Meyers died at his home in Temecula after struggling with cancer for the last year, according to UCLA, which received the news from his younger sister, Ann Meyers Drysdale.

He played four years for Milwaukee after being drafted second overall by the Los Angeles Lakers. Shortly after, Meyers was part of a blockbuster trade that sent him to the Bucks in exchange for Kareem Abdul-Jabbar.

The 6-foot-8 Meyers led UCLA in scoring at 18.3 points and rebounding at 7.9 in his final season, helping the Bruins to a 28-3 record. He had 24 points and 11 rebounds in their 92-85 victory over Kentucky in the NCAA title game played in his hometown of San Diego.

Meyers Drysdale also played at UCLA during her Hall of Fame career.

Meyers assumed the Bruins’ leadership role during the 1974-75 season after Bill Walton and Jamaal Wilkes had graduated. Playing with sophomores Marques Johnson and Richard Washington, Meyers earned consensus All-America honors. Meyers made the cover of Sports Illustrated after the Bruins won the NCAA title.

“One of the true warriors in (at)UCLAMBB history has gone on to glory,” Johnson wrote on Twitter. “Dave Meyers was our Captain in `75 and as tenacious a player ever. RIP.”

Johnson recalled in other tweets how Meyers called him `MJB’ or Marques Johnson Baby when he was a freshman, and later in the NBA, Meyers was nicknamed “Crash” because he always diving on the floor for loose balls.

As a junior, Meyers started on a front line featuring future Hall of Famers Walton and Wilkes.

Meyers was a reserve as a sophomore on the Bruins’ 1973 NCAA title team during the school’s run of 10 national titles in 12 years under Wooden.
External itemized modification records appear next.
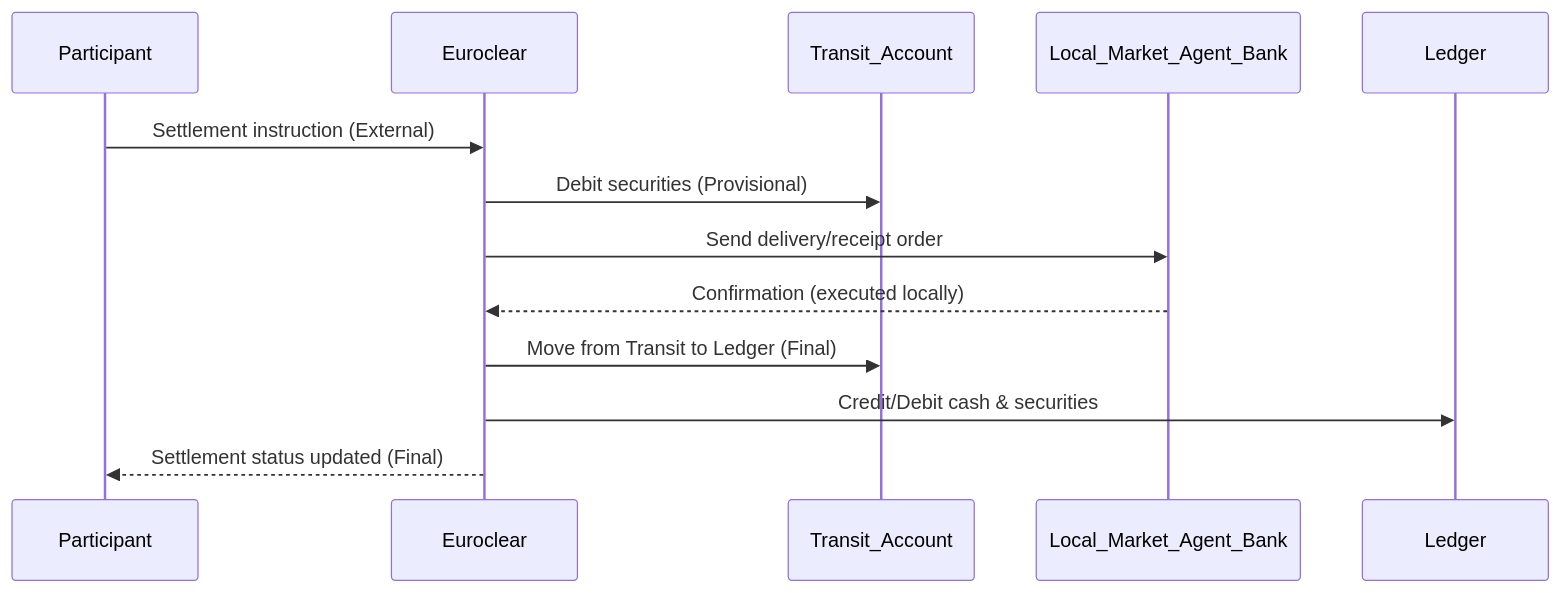
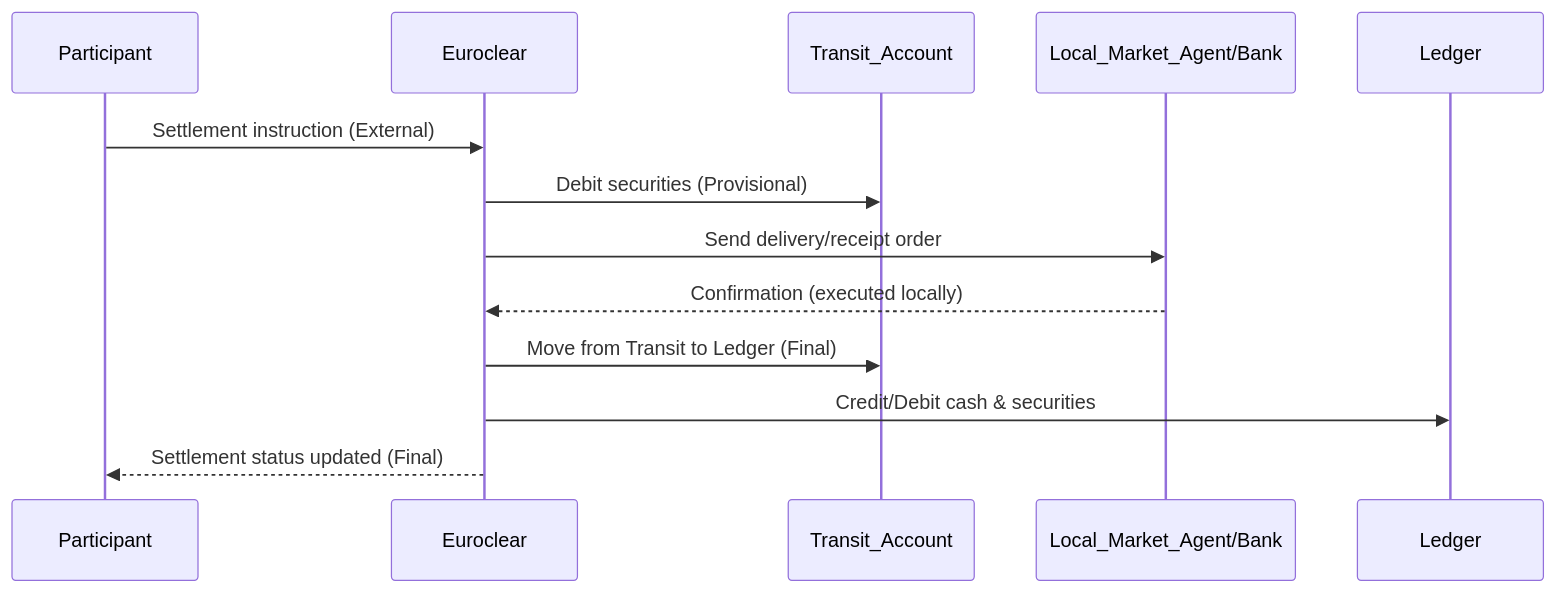
Before and after one commit to RatdeFeu/mini-fmi-design: the diagram in docs/references/euroclear_sequence_external.md, drawn with Mermaid. The commit also changed other lines of this file, not shown here.

Commit message:
Update sequence diagram formatting in documentation

````diff
--- a/docs/references/euroclear_sequence_external.md
+++ b/docs/references/euroclear_sequence_external.md
@@ -1,16 +1,16 @@
 ```mermaid
 sequenceDiagram
     participant participantA as Participant
     participant Euroclear
     participant Transit as Transit_Account
-    participant Market as Local_Market_Agent_Bank
+    participant Market as Local_Market_Agent/Bank
     participant Ledger
 
     participantA->>Euroclear: Settlement instruction (External)
     Euroclear->>Transit: Debit securities (Provisional)
     Euroclear->>Market: Send delivery/receipt order
     Market-->>Euroclear: Confirmation (executed locally)
     Euroclear->>Transit: Move from Transit to Ledger (Final)
     Euroclear->>Ledger: Credit/Debit cash & securities
     Euroclear-->>participantA: Settlement status updated (Final)
 ```
````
The team went 30-0 and capped the season by beating Memphis 87-66 in the championship game, when Meyers had four points and three rebounds.

In 1975, Meyers, along with Elmore Smith, Junior Bridgeman and Brian Winters, was traded to Milwaukee for Abdul-Jabbar and Walt Wesley.

During the 1977-78 season, Meyers was reunited with Johnson on the Bucks and averaged a career-best 14.7 points. He missed the next year with a back injury. Meyers returned in 1979-80 to average 12.1 points and 5.7 rebounds in helping the Bucks win a division title.

Born David William Meyers, he was one of 11 children. His father, Bob, was a standout basketball player and team captain at Marquette in the 1940s. The younger Meyers averaged 22.7 points as a senior at Sonora High in La Habra, California.

Meyers made a surprise announcement in 1980 that he was retiring from basketball to spend more time with his family. He later earned his teaching certificate and taught sixth grade for several years in Lake Elsinore, California.

He is survived by his wife, Linda, whom he married in 1975, and daughter Crystal and son Sean.